**TASK TO CARRY OUT**: Copy out each line of the material that includes the word "drawn".

**TASK MATERIAL**:
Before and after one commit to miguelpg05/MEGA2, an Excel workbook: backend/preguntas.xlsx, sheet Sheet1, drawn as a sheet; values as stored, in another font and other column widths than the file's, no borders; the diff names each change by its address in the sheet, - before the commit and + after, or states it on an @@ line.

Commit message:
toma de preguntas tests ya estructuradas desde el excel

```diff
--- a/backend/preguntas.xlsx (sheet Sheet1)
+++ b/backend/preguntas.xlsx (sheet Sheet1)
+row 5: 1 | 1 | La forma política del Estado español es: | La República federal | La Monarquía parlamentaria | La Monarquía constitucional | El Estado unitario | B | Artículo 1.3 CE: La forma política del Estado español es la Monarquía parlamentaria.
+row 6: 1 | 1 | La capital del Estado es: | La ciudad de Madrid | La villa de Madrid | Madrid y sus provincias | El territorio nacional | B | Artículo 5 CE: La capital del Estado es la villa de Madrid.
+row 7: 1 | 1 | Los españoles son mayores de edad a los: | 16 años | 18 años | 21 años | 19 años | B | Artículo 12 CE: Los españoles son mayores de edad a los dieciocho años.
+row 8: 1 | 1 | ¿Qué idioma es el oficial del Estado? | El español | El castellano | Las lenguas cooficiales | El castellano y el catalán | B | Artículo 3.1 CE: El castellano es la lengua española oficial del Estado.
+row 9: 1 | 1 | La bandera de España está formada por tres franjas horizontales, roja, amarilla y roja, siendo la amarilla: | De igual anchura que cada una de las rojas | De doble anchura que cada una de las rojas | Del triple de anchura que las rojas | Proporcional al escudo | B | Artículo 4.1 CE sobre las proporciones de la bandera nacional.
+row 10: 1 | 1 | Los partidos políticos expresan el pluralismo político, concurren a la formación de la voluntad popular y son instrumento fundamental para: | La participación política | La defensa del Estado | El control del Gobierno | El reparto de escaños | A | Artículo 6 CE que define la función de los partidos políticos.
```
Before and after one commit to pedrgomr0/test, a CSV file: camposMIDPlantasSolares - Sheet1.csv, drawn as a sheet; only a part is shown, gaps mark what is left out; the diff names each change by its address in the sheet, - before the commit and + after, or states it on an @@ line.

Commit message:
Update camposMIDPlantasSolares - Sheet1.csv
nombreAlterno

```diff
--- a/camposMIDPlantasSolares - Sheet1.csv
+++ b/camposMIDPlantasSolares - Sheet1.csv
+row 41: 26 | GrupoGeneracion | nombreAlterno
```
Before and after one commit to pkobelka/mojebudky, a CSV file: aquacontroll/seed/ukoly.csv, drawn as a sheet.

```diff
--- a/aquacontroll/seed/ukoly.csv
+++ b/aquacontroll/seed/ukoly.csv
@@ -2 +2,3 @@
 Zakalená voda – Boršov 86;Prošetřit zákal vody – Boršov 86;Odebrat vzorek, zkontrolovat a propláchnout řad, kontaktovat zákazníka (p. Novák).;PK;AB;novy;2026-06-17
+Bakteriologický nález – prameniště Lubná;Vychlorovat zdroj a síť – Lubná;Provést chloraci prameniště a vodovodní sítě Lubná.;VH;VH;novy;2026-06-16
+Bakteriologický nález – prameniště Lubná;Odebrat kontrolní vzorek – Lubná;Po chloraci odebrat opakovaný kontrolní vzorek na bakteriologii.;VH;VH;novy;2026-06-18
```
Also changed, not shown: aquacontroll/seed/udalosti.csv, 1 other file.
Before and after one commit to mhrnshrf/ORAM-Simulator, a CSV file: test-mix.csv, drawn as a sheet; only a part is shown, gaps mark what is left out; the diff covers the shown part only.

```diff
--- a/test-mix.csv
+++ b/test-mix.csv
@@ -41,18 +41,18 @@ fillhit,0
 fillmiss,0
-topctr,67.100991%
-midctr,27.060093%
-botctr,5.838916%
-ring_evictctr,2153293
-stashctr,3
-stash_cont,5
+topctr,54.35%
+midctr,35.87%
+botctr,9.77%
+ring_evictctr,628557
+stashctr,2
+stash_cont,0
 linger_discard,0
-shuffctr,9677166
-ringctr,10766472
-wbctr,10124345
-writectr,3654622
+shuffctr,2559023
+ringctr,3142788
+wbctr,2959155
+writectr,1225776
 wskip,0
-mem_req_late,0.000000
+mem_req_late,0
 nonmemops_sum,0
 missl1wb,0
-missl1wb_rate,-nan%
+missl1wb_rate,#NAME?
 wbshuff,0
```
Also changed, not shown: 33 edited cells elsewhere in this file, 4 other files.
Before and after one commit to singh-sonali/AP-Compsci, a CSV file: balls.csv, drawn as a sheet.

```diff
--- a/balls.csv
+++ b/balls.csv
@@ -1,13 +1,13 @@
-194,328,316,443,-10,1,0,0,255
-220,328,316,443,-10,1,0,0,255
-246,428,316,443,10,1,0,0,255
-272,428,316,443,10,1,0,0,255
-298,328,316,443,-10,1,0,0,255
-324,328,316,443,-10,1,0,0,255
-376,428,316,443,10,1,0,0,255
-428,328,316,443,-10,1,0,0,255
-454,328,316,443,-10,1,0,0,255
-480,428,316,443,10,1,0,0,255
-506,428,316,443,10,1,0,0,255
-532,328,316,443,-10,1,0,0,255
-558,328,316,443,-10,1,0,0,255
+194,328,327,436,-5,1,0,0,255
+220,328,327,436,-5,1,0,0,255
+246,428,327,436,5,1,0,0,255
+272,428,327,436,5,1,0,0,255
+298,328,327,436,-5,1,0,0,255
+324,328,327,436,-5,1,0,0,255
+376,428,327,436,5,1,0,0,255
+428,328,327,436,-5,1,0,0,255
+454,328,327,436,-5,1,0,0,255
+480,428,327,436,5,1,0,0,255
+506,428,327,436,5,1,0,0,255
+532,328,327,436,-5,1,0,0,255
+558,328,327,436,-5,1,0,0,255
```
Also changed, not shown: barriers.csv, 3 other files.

**FINISHED TASK**:
Before and after one commit to miguelpg05/MEGA2, an Excel workbook: backend/preguntas.xlsx, sheet Sheet1, drawn as a sheet; values as stored, in another font and other column widths than the file's, no borders; the diff names each change by its address in the sheet, - before the commit and + after, or states it on an @@ line.
Before and after one commit to pedrgomr0/test, a CSV file: camposMIDPlantasSolares - Sheet1.csv, drawn as a sheet; only a part is shown, gaps mark what is left out; the diff names each change by its address in the sheet, - before the commit and + after, or states it on an @@ line.
Before and after one commit to pkobelka/mojebudky, a CSV file: aquacontroll/seed/ukoly.csv, drawn as a sheet.
Before and after one commit to mhrnshrf/ORAM-Simulator, a CSV file: test-mix.csv, drawn as a sheet; only a part is shown, gaps mark what is left out; the diff covers the shown part only.
Before and after one commit to singh-sonali/AP-Compsci, a CSV file: balls.csv, drawn as a sheet.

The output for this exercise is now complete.